> Task prompt
With the images omitted, return all of the entries exactly as they stand.

Start of Task inputs

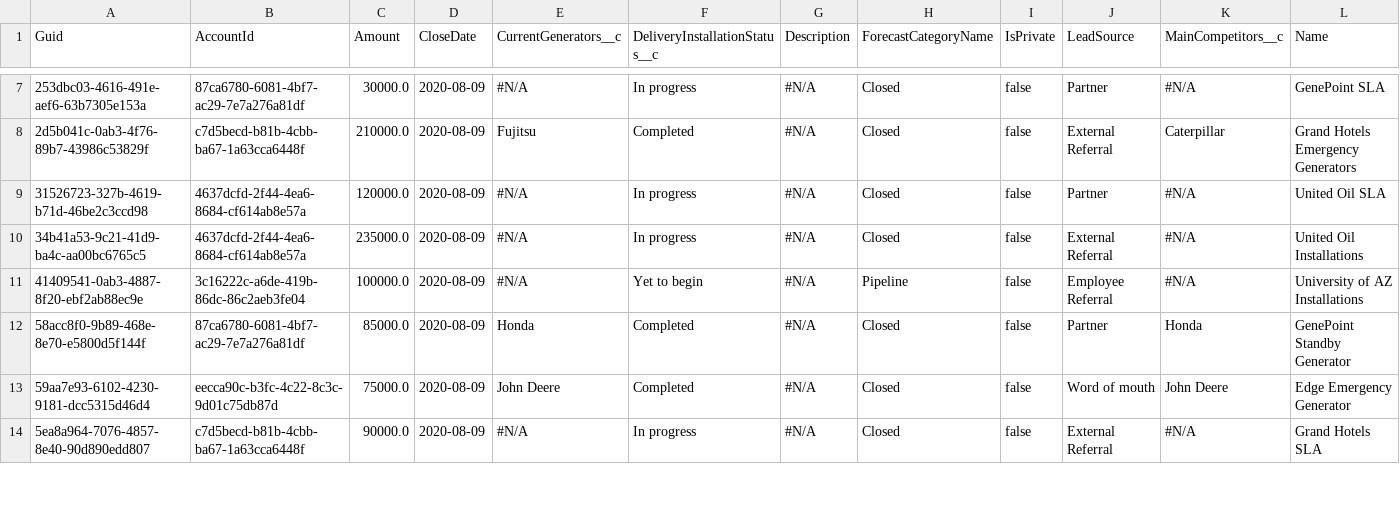
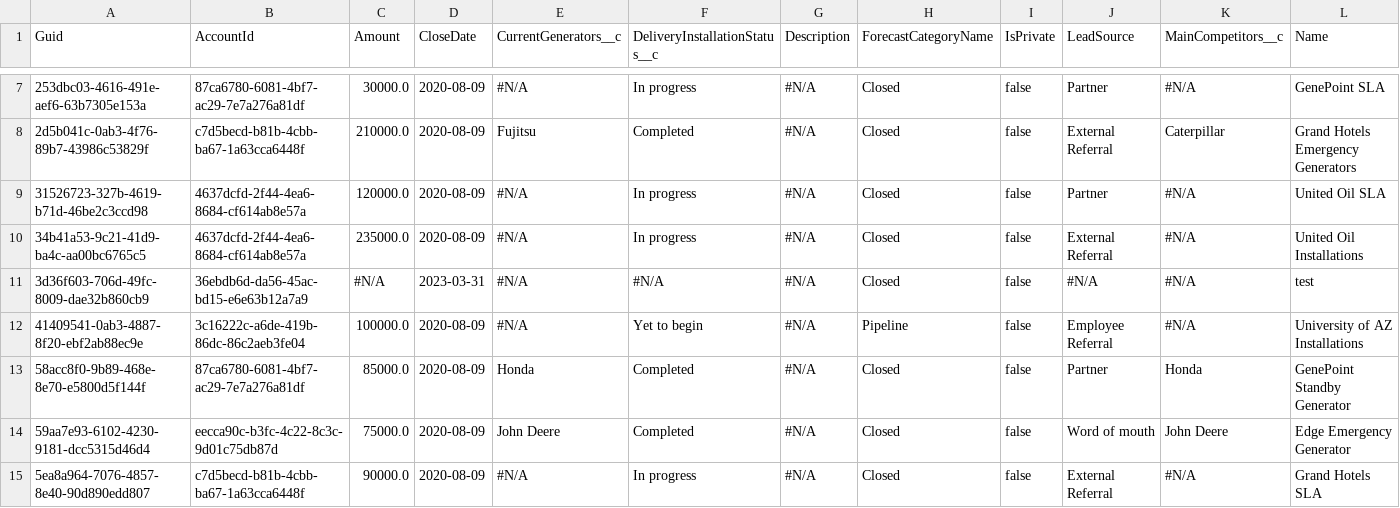
Before and after one commit to lzhdanovich/athenaPhase1, a CSV file: Opportunity.csv, drawn as a sheet; only a part is shown, gaps mark what is left out; rows hold the shown columns only; the diff names each change by its address in the sheet, - before the commit and + after, or states it on an @@ line.

```diff
--- a/Opportunity.csv
+++ b/Opportunity.csv
+row 11: 3d36f603-706d-49fc-8009-dae32b860cb9 | 36ebdb6d-da56-45ac-bd15-e6e63b12a7a9 | #N/A | 2023-03-31 | #N/A | #N/A | #N/A | Closed | false | #N/A | #N/A | test
```
Also changed, not shown: Account.csv, SBQQ__Quote__c.csv.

End of Task inputs

> Written solution
Before and after one commit to lzhdanovich/athenaPhase1, a CSV file: Opportunity.csv, drawn as a sheet; only a part is shown, gaps mark what is left out; rows hold the shown columns only; the diff names each change by its address in the sheet, - before the commit and + after, or states it on an @@ line.

```diff
--- a/Opportunity.csv
+++ b/Opportunity.csv
+row 11: 3d36f603-706d-49fc-8009-dae32b860cb9 | 36ebdb6d-da56-45ac-bd15-e6e63b12a7a9 | #N/A | 2023-03-31 | #N/A | #N/A | #N/A | Closed | false | #N/A | #N/A | test
```
Also changed, not shown: Account.csv, SBQQ__Quote__c.csv.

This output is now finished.